My very first visa—made out to “can stay and au pair for one year”—was incredibly easy. My host mother drove me around to all the necessary offices, filled out the forms, and paid the fees. American citizens—of which I am one—are allowed to stay in Germany for three months on a tourist visa, so I didn’t even need to do anything before arriving. I had my official one-year au pairing visa in my passport by November (I arrived in September).

My second visa was a bit more trying—I applied on the basis of having work as a freelance English teacher. If you’re considering doing the same, here’s what you’ll need (or what I needed in 2005): letters from your employers estimating how much money you will make working for them each month, proof of a bank account, a rental agreement (proving that you have a place to live and informing them of your rent costs), and proof of health insurance. If you only have one employer, you might still get through, but it is a really good idea to have at least two when applying for this type of visa (as otherwise the German government would prefer that the company hire you for real and pay into things like social health care and retirement funds for you). Many of my colleagues at inlingua, my main employer at the time, had only one employer and were given visas for six months. I had two and was immediately given a visa for three years.

Problems I encountered: the people at the Frankfurt aliens office are incredibly unfriendly and a lot of health insurance companies and banks don’t want to do business with you unless you already have a visa. Can’t get a visa without a bank account, can’t get a bank account without a visa. (Sparkasse, to name names, wouldn’t give me an account without one, but Dresdner, now Commerz did without blinking.) Which later became, can’t get health insurance without a visa, can’t get a visa without health insurance. (In this case, I managed to convince the insurance agent that this was ridiculous and to sell me a policy anyway.) Can’t get an apartment without a visa? Well, there I didn’t have a problem. My landlord was used to renting to students, and he didn’t ask me any visa questions.

My advice to anyone trying to do this themselves is to get themselves down to the appropriate Amt and to ask for an application. Could be that requirements have changed since I went through the process, and it could be that each state has different hoops for you to jump through. Oh, and they really like it if you can speak German. (Bring someone with you to translate if you can’t speak German and can find a buddy willing to help. This will make them like you more.)

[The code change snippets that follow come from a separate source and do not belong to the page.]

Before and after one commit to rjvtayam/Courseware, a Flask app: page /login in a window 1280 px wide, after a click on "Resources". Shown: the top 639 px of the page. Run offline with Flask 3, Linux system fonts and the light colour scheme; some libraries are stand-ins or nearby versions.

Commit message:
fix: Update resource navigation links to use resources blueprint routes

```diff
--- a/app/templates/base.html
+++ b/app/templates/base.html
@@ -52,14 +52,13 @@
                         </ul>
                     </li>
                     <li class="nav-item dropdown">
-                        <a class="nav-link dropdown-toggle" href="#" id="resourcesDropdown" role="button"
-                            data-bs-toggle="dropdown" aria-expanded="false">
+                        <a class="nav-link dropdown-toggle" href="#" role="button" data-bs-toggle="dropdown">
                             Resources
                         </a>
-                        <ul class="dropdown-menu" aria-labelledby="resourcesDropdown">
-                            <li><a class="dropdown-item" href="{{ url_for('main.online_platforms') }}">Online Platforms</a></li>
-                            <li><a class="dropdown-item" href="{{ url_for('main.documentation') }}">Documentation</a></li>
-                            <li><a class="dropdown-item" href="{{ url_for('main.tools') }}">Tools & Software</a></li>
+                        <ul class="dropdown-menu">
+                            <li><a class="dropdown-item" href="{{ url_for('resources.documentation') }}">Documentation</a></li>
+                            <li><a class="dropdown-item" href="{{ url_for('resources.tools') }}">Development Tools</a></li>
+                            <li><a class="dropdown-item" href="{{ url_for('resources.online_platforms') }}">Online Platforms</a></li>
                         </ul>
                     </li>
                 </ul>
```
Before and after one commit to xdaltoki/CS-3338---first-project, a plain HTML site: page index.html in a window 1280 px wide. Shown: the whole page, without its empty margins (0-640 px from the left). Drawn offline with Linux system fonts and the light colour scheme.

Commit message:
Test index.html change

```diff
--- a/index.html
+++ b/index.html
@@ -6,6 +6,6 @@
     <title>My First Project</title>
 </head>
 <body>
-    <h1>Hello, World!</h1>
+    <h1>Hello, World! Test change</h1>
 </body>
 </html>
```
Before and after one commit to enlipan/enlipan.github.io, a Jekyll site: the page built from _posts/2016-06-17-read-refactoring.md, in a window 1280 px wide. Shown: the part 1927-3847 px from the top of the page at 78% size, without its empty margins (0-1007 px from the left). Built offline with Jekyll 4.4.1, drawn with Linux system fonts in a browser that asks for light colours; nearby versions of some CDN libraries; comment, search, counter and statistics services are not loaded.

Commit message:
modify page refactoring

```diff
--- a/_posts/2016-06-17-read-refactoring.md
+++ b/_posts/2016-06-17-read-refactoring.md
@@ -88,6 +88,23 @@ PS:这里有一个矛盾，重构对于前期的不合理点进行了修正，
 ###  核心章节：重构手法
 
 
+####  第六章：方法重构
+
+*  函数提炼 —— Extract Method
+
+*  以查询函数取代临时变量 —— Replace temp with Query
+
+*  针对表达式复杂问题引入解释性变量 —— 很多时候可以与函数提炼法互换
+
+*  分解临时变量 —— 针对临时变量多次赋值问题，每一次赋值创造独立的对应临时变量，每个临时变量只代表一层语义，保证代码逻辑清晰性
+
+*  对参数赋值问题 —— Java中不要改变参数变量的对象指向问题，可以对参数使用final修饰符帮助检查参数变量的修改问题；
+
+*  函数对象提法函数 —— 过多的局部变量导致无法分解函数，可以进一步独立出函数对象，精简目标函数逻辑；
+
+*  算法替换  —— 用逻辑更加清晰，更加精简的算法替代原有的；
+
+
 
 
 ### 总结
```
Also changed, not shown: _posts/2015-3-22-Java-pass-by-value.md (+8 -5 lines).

My third visa was (and is) a “married to a German person” visa. That required a a good deal of paperwork (that then had to be expensively translated), but involved dealing with the very friendly Mainz aliens office instead of the over-crowded, bad-mood-bear Frankfurt office.  So I might actually consider it the easier of the three. That visa is for three years, and if we are still married at the end of those three years, I’ll get a “stay in Germany forever” visa and can finally kiss the whole visa process goodbye.

Did you learn German before you went? Or did you learn it as you went along?

Before I moved to Germany I had already taken nine years of German classes (took it in high school and minored in it in college) under my belt. And yet I learned more German in my first six months here than in those nine years put together. So I’d say it was a little bit of both. During my first year here I also took some refresher courses at the Volkshochschule (VHS). Otherwise it was all trial by fire and practice, practice, practice.

If any of you have other questions about getting set up as an expat (or if I didn’t explain something in enough detail), leave ’em in the comments, and I’ll make this Q&A into a regular series.